Towards the Yles fled day and nicht, And all he wan was dearly bocht. This is (quod he) the richt report

Of all that I did hear and knaw, Thocht my discourse be sumthing schort, Tak this to be a richt suthe saw;

Contrairie God and the king's law, Thair was spilt mekle Christian blude,

Into the battill of Harlaw, This is the sum, sae I conclude. But zit a bonny quhyle abyde,

And I sall mak thee cleirly ken Quhat slauchter was on ilka syde,

Of Lowland and of Highland men, Quha for thair awin haif ever bene: These lazie lowns micht weil be spar'd,

Chessit lyke deirs into their dens, And gat thair wages for reward. Malcomtosch of the clan heid cheif,

Maclean with his grit haughty heid, With all thair succour and relief,

War dulefully dung to the deid:

And now we are freid of thair feid, They will not lang to cum agen;

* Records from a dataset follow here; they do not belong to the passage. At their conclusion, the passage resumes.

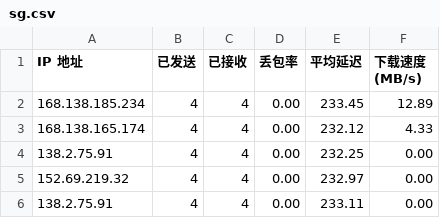
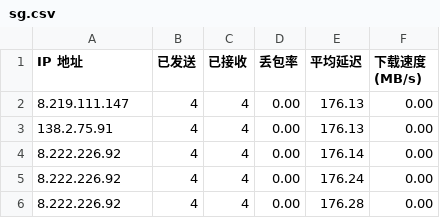
Before and after one commit to lxhfans/CFCDN-Auto, a CSV file: CloudflareST/sg.csv, drawn as a sheet.

```diff
--- a/CloudflareST/sg.csv
+++ b/CloudflareST/sg.csv
@@ -1,6 +1,6 @@
 IP 地址,已发送,已接收,丢包率,平均延迟,下载速度 (MB/s)
-168.138.185.234,4,4,0.00,233.45,12.89
-168.138.165.174,4,4,0.00,232.12,4.33
-138.2.75.91,4,4,0.00,232.25,0.00
-152.69.219.32,4,4,0.00,232.97,0.00
-138.2.75.91,4,4,0.00,233.11,0.00
+8.219.111.147,4,4,0.00,176.13,0.00
+138.2.75.91,4,4,0.00,176.13,0.00
+8.222.226.92,4,4,0.00,176.14,0.00
+8.222.226.92,4,4,0.00,176.24,0.00
+8.222.226.92,4,4,0.00,176.28,0.00
```
Also changed, not shown: 2 other files.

Thousands with them without remeid, On Donald's syde that day war slain. And on the other syde war lost,

Into the feild that dismal day, Chief men of worth (of meikle cost)

To be lamentit sair for ay.

The Lord Salton of Rothemay,
A man of micht and meikle main;

Grit dolour was for his decay,
That sae unhappylie was slain.
Of the best men among them was,

The gracious gude Lord Ogilvy,
The sherriff-principall of Angus;

Renownit for truth and equitie,

For faith and magnanimitie;
He had few fallows in the feild,

Zet fell by fatal destinie,
For he nae ways wad grant to zield.
Sir James Scrimgeor of Duddap, knicht,

Grit constabill of fair Dunde,
Unto the dulefull deith was dicht,

The king's chief bannerman was he,

A valziant man of chevalrie, Quhais predecessors wan the place

At Spey, with gude King William frie, 'Gainst Murray and Macduncan's race. Gude Sir Alexander Irving,

The much renownit Laird of Drum, Nane in his days was better sene,

Quhen they war semblit all and sum;

To praise him we sould not be dumn,
For valour, witt, and worthyness,

To end his days he ther did cum,
Quliois ransom is remeidyless.



And thair the Knicht of Lauriston

Was slain into his armour schene,
And gude Sir Robert Davidson,

Quha provost was of Aberdene,

The Knicht of Panmure, as was sene,
A mortal man in armour bricht,

Sir Thomas Murray stout and kene,
Left to the warld their last gude nicht.

Thair was not sen King Kenneth's days

Sic strange intestine crewel stryfe
In Scotland sene, as ilk man says,

Quhair mony liklie lost their lyfe;

Quhilk maid divorce twene man and wyfe,
And mony children fatherless, .

Quhilk in this realme has been full ryfe:
Lord help these lands, our wrangs redress!

In July, on Saint James his even,

That four and twenty dismal day,
Twelve hundred, ten score and eleven

Of zeirs sen Chryst, the suthe to say ;

Men will renember as they may,
Quhen thus the veritie they knaw,

And mony a ane may murn for ay,
The brim battill of the Harlaw.

This Ballad relates very faithfully, and very circumstantially, the cause and issue of the battle fought in 1411, between Donald of the Isles, and the Earl of Marr, nephew to the Duke of Albany, Regent of Scotland during the captivity of James I. In the complaynt of Scotland, published in 1549, a Ballad, with this title, is mentioned as being then popular, and, making allowance for a few alterations, which more modern recitors would substitute, this may very probably be the one alluded to. It is on this account highly curious, though it cannot be ranked high in point of poetical merit.

« PreviousContinue »